I see many clients in my practice who have been abused by an ex. They have found (or are finding) the strength to get out of the relationship and now are unsure whether it is their responsibility to ‘warn’ their abusive ex’s new partner they are at risk of being abused. 

It is understandable that those who have survived domestic violence want to stop someone else from going through a similar hell. 

Studies suggest when there is no indication of abuse currently in the new relationship the new partner could reasonably assume one of two things if you did approach them. Either as the ex-partner, you have a hidden agenda: that is, you are jealous of the new relationship. After all, many abusers can be very charming in public and have learnt to hide their ‘nasty side’. Or that the abusive behaviour was your fault as your ex has already told everyone how difficult you were to live with.  You had ‘mental health problems’. 

Blaming others and not taking responsibility for the part they have played in the relationship, is common in those who abuse.

What I have learnt as I listen to clients who have been abused is that whether to tell or not has a lot to do with the timing – there is no reason for the new partner to think your ex is an abuser until it happens. 

In my experience, abusers don’t tend to change and they are often very good at hiding their abuse. Behind closed doors, abuse may already be happening, but the new partner may feel they have to hide it through shame, guilt, fear. The new partner may be better at managing the rages, just as some kids are better at deflecting playground bullies – but the basic behaviour is there.

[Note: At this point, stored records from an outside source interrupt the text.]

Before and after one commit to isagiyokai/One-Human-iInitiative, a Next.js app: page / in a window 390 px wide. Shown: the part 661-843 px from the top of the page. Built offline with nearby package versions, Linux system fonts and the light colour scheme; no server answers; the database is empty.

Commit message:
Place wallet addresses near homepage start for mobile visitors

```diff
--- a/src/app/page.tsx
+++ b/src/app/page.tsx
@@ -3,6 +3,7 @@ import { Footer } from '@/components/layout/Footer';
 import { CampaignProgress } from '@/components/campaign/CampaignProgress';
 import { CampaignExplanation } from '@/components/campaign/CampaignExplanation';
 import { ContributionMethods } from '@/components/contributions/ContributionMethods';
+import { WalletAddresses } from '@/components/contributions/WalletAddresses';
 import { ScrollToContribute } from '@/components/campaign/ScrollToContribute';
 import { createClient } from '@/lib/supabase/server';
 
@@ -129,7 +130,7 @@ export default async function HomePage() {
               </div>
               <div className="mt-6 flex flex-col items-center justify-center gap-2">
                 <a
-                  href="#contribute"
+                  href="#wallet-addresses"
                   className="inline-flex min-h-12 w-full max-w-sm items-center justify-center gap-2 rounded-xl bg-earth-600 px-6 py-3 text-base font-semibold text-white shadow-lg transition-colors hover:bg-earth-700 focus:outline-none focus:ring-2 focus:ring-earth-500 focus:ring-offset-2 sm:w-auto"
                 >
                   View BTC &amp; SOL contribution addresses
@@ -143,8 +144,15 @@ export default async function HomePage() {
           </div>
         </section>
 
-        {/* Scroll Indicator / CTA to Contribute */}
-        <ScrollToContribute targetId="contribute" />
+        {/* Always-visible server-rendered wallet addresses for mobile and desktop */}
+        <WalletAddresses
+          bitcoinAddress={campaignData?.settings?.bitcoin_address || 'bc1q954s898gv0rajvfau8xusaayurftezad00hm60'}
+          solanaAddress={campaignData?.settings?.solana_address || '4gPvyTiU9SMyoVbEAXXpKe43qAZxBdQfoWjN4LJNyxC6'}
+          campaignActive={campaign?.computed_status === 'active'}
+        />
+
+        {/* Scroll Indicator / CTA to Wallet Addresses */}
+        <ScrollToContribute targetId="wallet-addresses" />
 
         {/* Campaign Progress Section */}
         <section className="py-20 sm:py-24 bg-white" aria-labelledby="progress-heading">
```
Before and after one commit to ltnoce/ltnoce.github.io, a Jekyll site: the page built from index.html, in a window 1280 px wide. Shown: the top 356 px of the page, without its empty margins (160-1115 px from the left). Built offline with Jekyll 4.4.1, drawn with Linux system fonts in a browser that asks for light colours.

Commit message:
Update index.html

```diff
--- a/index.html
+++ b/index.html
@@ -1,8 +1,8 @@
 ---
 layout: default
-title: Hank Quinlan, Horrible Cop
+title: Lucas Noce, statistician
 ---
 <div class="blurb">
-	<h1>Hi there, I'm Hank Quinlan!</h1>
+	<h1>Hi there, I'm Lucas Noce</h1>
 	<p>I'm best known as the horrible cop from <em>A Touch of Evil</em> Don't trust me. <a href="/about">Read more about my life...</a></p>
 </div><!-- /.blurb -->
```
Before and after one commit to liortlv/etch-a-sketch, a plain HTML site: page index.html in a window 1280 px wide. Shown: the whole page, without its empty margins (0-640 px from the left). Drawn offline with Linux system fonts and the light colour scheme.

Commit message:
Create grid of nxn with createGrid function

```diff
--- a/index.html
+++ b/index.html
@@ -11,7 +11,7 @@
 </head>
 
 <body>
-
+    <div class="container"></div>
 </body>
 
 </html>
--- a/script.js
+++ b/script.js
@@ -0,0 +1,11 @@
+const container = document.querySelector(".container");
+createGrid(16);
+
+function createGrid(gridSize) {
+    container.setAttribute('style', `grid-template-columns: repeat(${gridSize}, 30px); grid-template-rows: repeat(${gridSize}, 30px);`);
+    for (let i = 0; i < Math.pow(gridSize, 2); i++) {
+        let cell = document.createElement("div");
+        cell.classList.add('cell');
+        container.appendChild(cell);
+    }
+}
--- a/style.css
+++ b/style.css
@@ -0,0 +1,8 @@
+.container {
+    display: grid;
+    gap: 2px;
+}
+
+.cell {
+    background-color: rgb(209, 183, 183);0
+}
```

On balance, and having listened to the concerns of clients, I feel it is probably safer to refrain from telling the partner about past abuse of our ex.

However it does depend on the situation. Those who feel a need to tell their ex’s new partner about their fears of abuse, could befriend the new partner so that when the abuse starts the person who is being abused has someone who can provide them with support. They will also feel believed since they know someone who has had the same experience, from the same person.

What I often say to clients in this situation - hard and painful though it is - is that self-discovery is often the best form of discovery.  If, as individuals, we are unfortunate enough to experience abuse or live in fear of it happening to us, professional therapy can help build inner strength to deal with our fears and worries.  Effective therapy – which is objective, non-judgemental and supportive -  will empower those who are abused to learn how to identify the patterns of behaviour in our lives which are harming us and make the changes which are in our power to make – ending the abuse for good. 

Domestic violence is very serious – whether it happens to men or women. Don’t feel you have to put up with it.

If you suspect you are living with someone who has an abusive past, you now have the ‘right to ask’ the police to make further inquiries under The Domestic Violence Disclosure Scheme 2015 (or Clare’s Law, as it is better known).

For further information/support contact in confidence:

Women’s Aid 0808 2000 247

Men’s Advice Line 0808 8010 327